Saturday, November 10, 2007
Making memories at Burger King
Because my son and daughter-in-law had places to go and people to see, Nana and Grandpa (that's us) stayed with Elijah, age 11, and Noah, age 9, Thursday afternoon and evening. They finished their homework, and when mealtime rolled around, I took the boys to Burger King. We promised to bring something home to Nana. I don't know what you do when you go to Burger King, but we were sitting in our booth talking. I mentioned that their cousin Matthew had been chosen to sing in his county's honor chorus and the concert was next Thursday night.
"Really!" said Elijah.
"Yes," I said. "Would you guys like to go hear him sing if it's all right with your Mom and Dad on a school night?"
Elijah said, "I would," but Noah said, "No, not really."
Since we were on the subject of music, I suppose, Noah said, "Every morning we sing 'America the Beautiful' at school." He started singing, "O, beautiful for purple skies" and Elijah and I joined him at "For amber waves of grain." Our little trio wasn't loud and we weren't disturbing anyone else in the restaurant, as far as I could tell.
When we finished the first verse, I said, "That song has several more verses." Noah said, "It does?" and Elijah began singing, "O, beautiful for patriot dream" so I joined in again and made it a duet. Noah just listened.
When we finished that verse, I asked, "Do you say the Pledge of Allegiance every morning too?" They said they did. I asked them if they sang "The Star-Spangled Banner" and they said they didn't. I told them that some people think "America the Beautiful" ought to be our national anthem because it is prettier and easier to sing than "The Star-Spangled Banner."
"But I think 'The Star-Spangled Banner' is more patriotic," said Elijah.
"Well, it was written during a war," I said. Noah said, "It was?" and I said, "Yes, during the War of 1812, during a battle at night. The man who wrote the song could see that our flag was still there because of the light from the rockets' red glare and the bombs bursting in air."
"Oh," said Noah. We paused and reflected. As the Psalmist said, Selah.
Noah asked, "Grandpa, when was World War I?"
"From 1914 to 1918," I said. "During World War II my dad was in the Navy, but two of his older brothers were in World War I." As I thought of my Uncle Art and my uncle John, it suddenly occurred to me that next Monday is Veterans Day, so I told the boys that Veterans Day was originally called Armistice Day to commemorate the cease-fire that ended World War I, and that it always used to occur on November 11 because on the eleventh hour of the eleventh day of the eleventh month in 1918, the soldiers stopped shooting at each other. Elijah said, "Really!"

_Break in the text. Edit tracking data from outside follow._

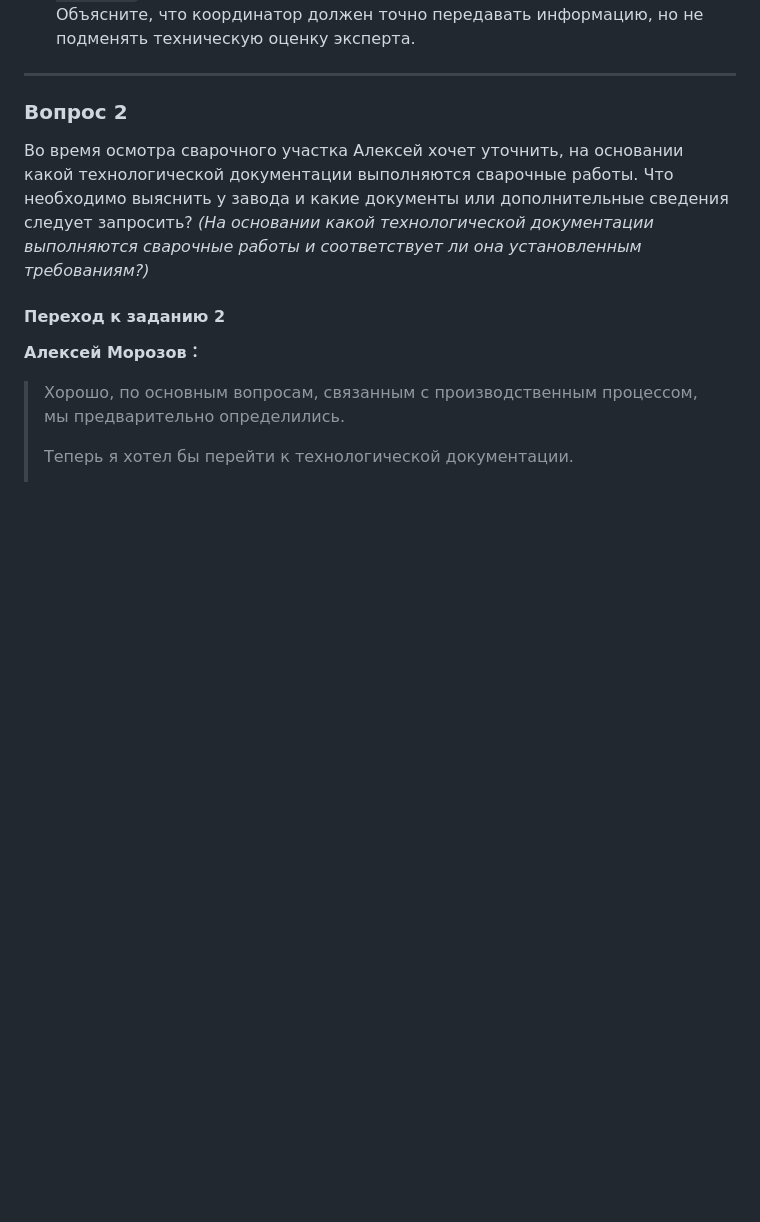
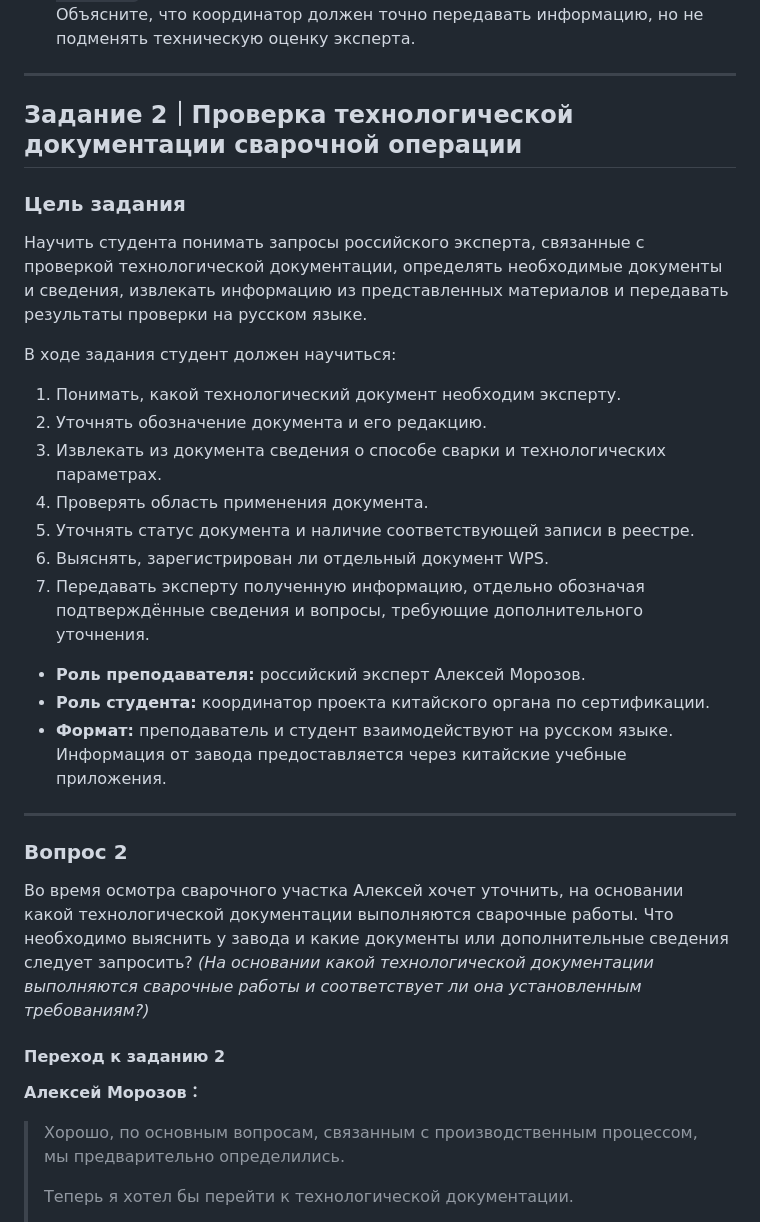
Before and after one commit to Gcenter6564/eac-russian-test, a Markdown page: course_materials/lesson_04_materials.md, the part around one of its changes. Drawn GitHub-style; blank space fills up the shorter version.

```diff
--- a/course_materials/lesson_04_materials.md
+++ b/course_materials/lesson_04_materials.md
@@ -501,7 +501,25 @@
   Объясните, что координатор должен точно передавать информацию, но не подменять техническую оценку эксперта.
 
 ---
+## Задание 2｜Проверка технологической документации сварочной операции
 
+### Цель задания
+Научить студента понимать запросы российского эксперта, связанные с проверкой технологической документации, определять необходимые документы и сведения, извлекать информацию из представленных материалов и передавать результаты проверки на русском языке.
+
+В ходе задания студент должен научиться:
+1. Понимать, какой технологический документ необходим эксперту.
+2. Уточнять обозначение документа и его редакцию.
+3. Извлекать из документа сведения о способе сварки и технологических параметрах.
+4. Проверять область применения документа.
+5. Уточнять статус документа и наличие соответствующей записи в реестре.
+6. Выяснять, зарегистрирован ли отдельный документ WPS.
+7. Передавать эксперту полученную информацию, отдельно обозначая подтверждённые сведения и вопросы, требующие дополнительного уточнения.
+
+* **Роль преподавателя:** российский эксперт Алексей Морозов.
+* **Роль студента:** координатор проекта китайского органа по сертификации.
+* **Формат:** преподаватель и студент взаимодействуют на русском языке. Информация от завода предоставляется через китайские учебные приложения.
+
+---
 ### Вопрос 2
 Во время осмотра сварочного участка Алексей хочет уточнить, на основании какой технологической документации выполняются сварочные работы. Что необходимо выяснить у завода и какие документы или дополнительные сведения следует запросить? *(На основании какой технологической документации выполняются сварочные работы и соответствует ли она установленным требованиям?)*
 
```
Also changed, not shown: other parts of course_materials/lesson_04_materials.md (+37 -29 lines).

I told them that when I was in school, whatever we were doing at the time, the principal would always come on the loudspeaker at eleven o'clock on November 11th every year and announce, "Let's have a moment of silence to honor the men who fought and died in World War I."
"Really!" said Elijah again.
The conversation turned to other things and we finished our food. We got something to take home to Nana and piled in the car to head back to the boys' house. The boys were subdued, their tummies full. About halfway home, Elijah said, "So at eleven o'clock on November 11th there was a moment of silence."
"Yes," I said.
"Grandpa, I love you," said Noah.
"I love you, too, baby," I said, but caught my faux pas and added quickly, "You're not a baby-- are you, Noah?" It was more a statement than a question.
"No," he said.
"Well, all my grandchildren are my babies and they will be even when they are all grown up," I said.
We pulled into the driveway and got out of the car and took Nana her sack of food. The streetlights had come on in the cul-de-sac so the boys went back outside for a game of kickball with some of the other kids in the neighborhood. Their version of kickball uses a beach ball and some of the mailboxes around the cul-de-sac serve as bases. One of the daddies was acting as umpire and one of the mommies was keeping track of the younger children.
I hope the boys remember our little trip to Burger King. I know I will.